Dependent on minimum wages are children, who like any other child in the U.S., deserve access to healthy food, clothing, affordable shelter, and descent education. Within the current reconfigurations taking place in the U.S. economy, the new modes of production continue to privilege those like the CEOs of fast-food companies. Yet, as Isaiah’s ballad reminds us, these wider realities have a local impact on the everyday friend, who routinely rises every morning to try and make ends meet on meager wages. The current vineyard of the fast-food industry has not stopped producing sour grapes, which is the massive sale of cheap empty calories at the wage of $7.25 an hour.

Weaving a Hopeful Future

Solomon, a master weaver at Muya Ethiopia in Addis Ababa. Photo by Cathleen Falsani/Sojourners.

When I think of weavers, what comes to my mind are the ladies in the back of the knitting store in my Southern California hometown, the ones who hang out on weekend afternoons with their handlooms – weaving cloth shawls, blankets, or the occasional modern tapestry.

Here, weaving is, by and large, a pastime. Some would call it an art form. The ladies in the back of the knitting shop are craft weavers. We might consider them "artisans" and laud them for mastering the truly ancient craft.

In the West, machines do most of the commercial weaving, not people. In Ethiopia, and elsewhere in the developing world, handloom weaving is most often an occupation for men and one that isn't usually heralded for its artistry. Weaving isn’t a prestigious job and, by and large, those who weave are the working poor.

Working in Poverty

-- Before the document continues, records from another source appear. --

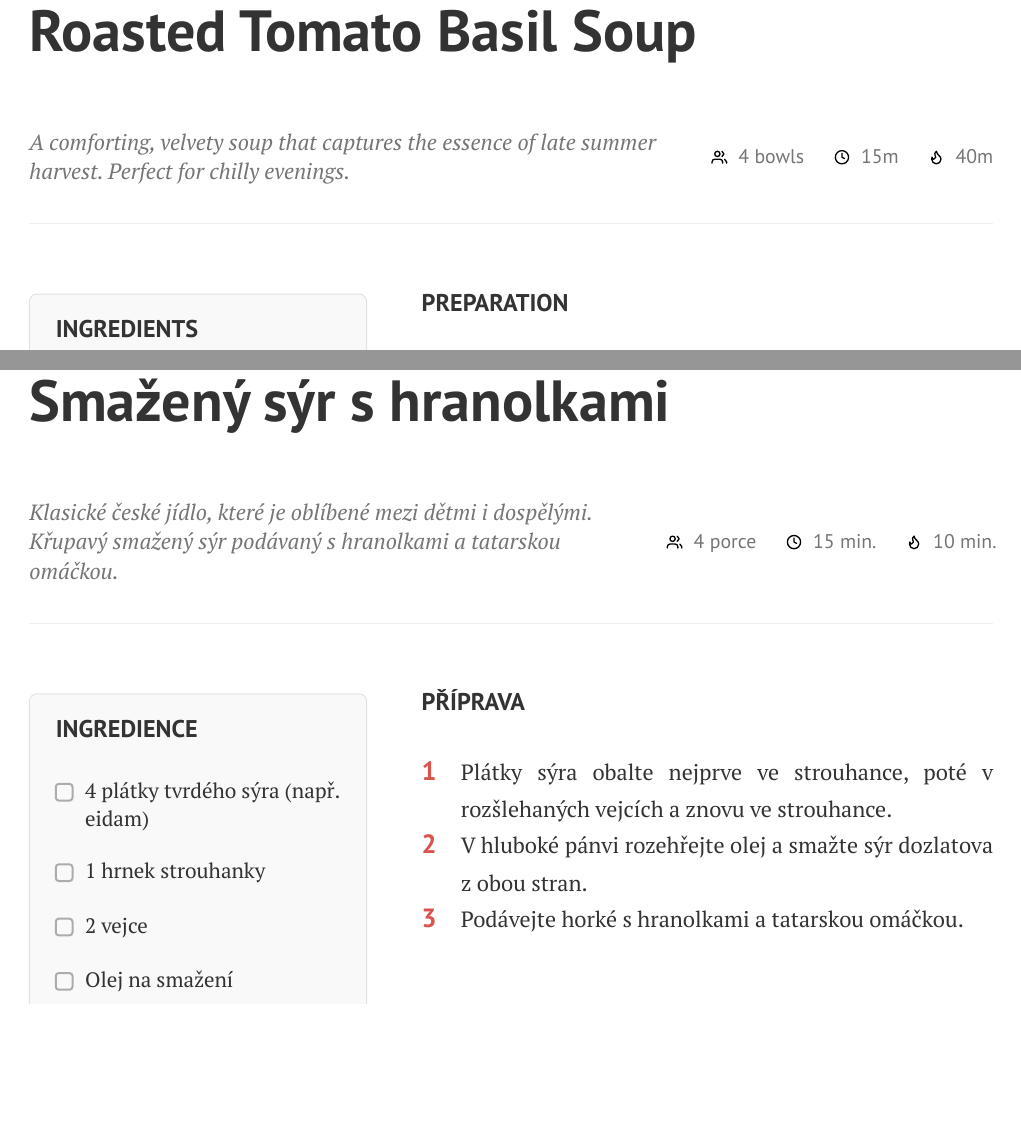
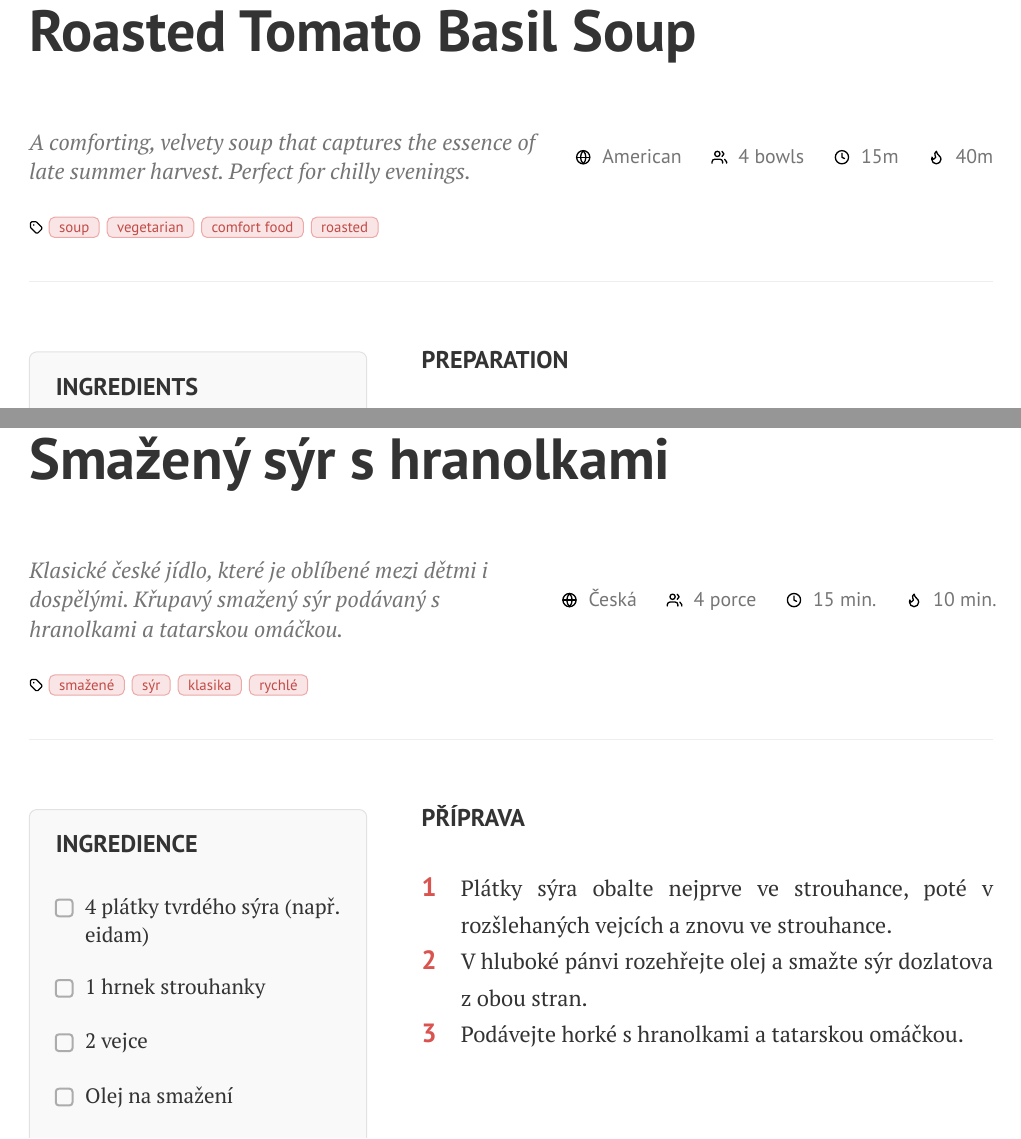
Before and after one commit to cmdoret/chef-cookbook, a Typst document (docs/template/main.typ): two parts of pages 4 and 7 of 7 before the commit and two parts of pages 4 and 8 of 8 after it, joined at a grey line, cut so that both start at the same text, the shorter picture padded with empty space. Compiled offline with Typst 0.15; a missing font is replaced by an installed copy or a similar font.

Commit message:
doc(template): include cuisine and tags

```diff
--- a/docs/template/main.typ
+++ b/docs/template/main.typ
@@ -29,6 +29,8 @@
 #recipe(
   "Roasted Tomato Basil Soup",
   description: [A comforting, velvety soup that captures the essence of late summer harvest. Perfect for chilly evenings.],
+  cuisine: "American",
+  tags: ("soup", "vegetarian", "comfort food", "roasted"),
   servings: "4 bowls",
   prep-time: "15m",
   cook-time: "40m",
@@ -113,6 +117,8 @@
   recipe(
     "Smažený sýr s hranolkami",
     description: [Klasické české jídlo, které je oblíbené mezi dětmi i dospělými. Křupavý smažený sýr podávaný s hranolkami a tatarskou omáčkou.],
+    cuisine: "Česká",
+    tags: ("smažené", "sýr", "klasika", "rychlé"),
     servings: "4 porce",
     prep-time: "15 min.",
     cook-time: "10 min.",
```
Also changed, not shown: docs/template/main.typ (2 more changed lines).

Employee rights activists Mary Kay Henry and Christine L. Owens write for CNN:

Tuesday marked the third anniversary of the last increase in the federal minimum wage. For the last three years, while the prices of gas and milk have risen steadily and the richest 1% have enjoyed huge tax breaks, the federal minimum wage has remained frozen at $7.25 an hour, which amounts to just $15,080 a year -- as long as you get paid for any time you take off. That's more than $7,000 below the federal poverty line for a family of four. As a result, the purchasing power of the minimum wage has slowly eroded -- in just three years, its real value has sunk to $6.77 per hour, a nearly 50-cent drop.
The Bush tax cuts, which are simply the perquisite of the moment for the 1%, allow for the richest to prosper at the expense of middle-class and low-income workers. While CEOs make millions and their corporations make billions as part of a so-called economic recovery, the majority of Americans are struggling to make ends meet. This struggle is exacerbated by the low federal minimum wage. As middle-class jobs are increasingly replaced by low-wage work, however, this is the economic reality for a growing number of Americans.
Read more of their op-ed here

Time to Raise Minimum Wage?

Over at The Atlantic, Jordan Weissmann asks whether it is time to raise the minimum wage:

One of the harshest realities of America's slow economic recovery -- and there are many -- is the fact in spite of modest job growth, pay for workers is falling. Year over year, average inflation adjusted wages have dropped by 0.6 percent for all private sector employees. They're down a full 1 percent for non-supervisors -- your retail salespeople, your shop floor factory workers, your cashiers. In other words, even as the overall employment picture has improved in fits and starts, the working poor are getting poorer. 
Read the full article here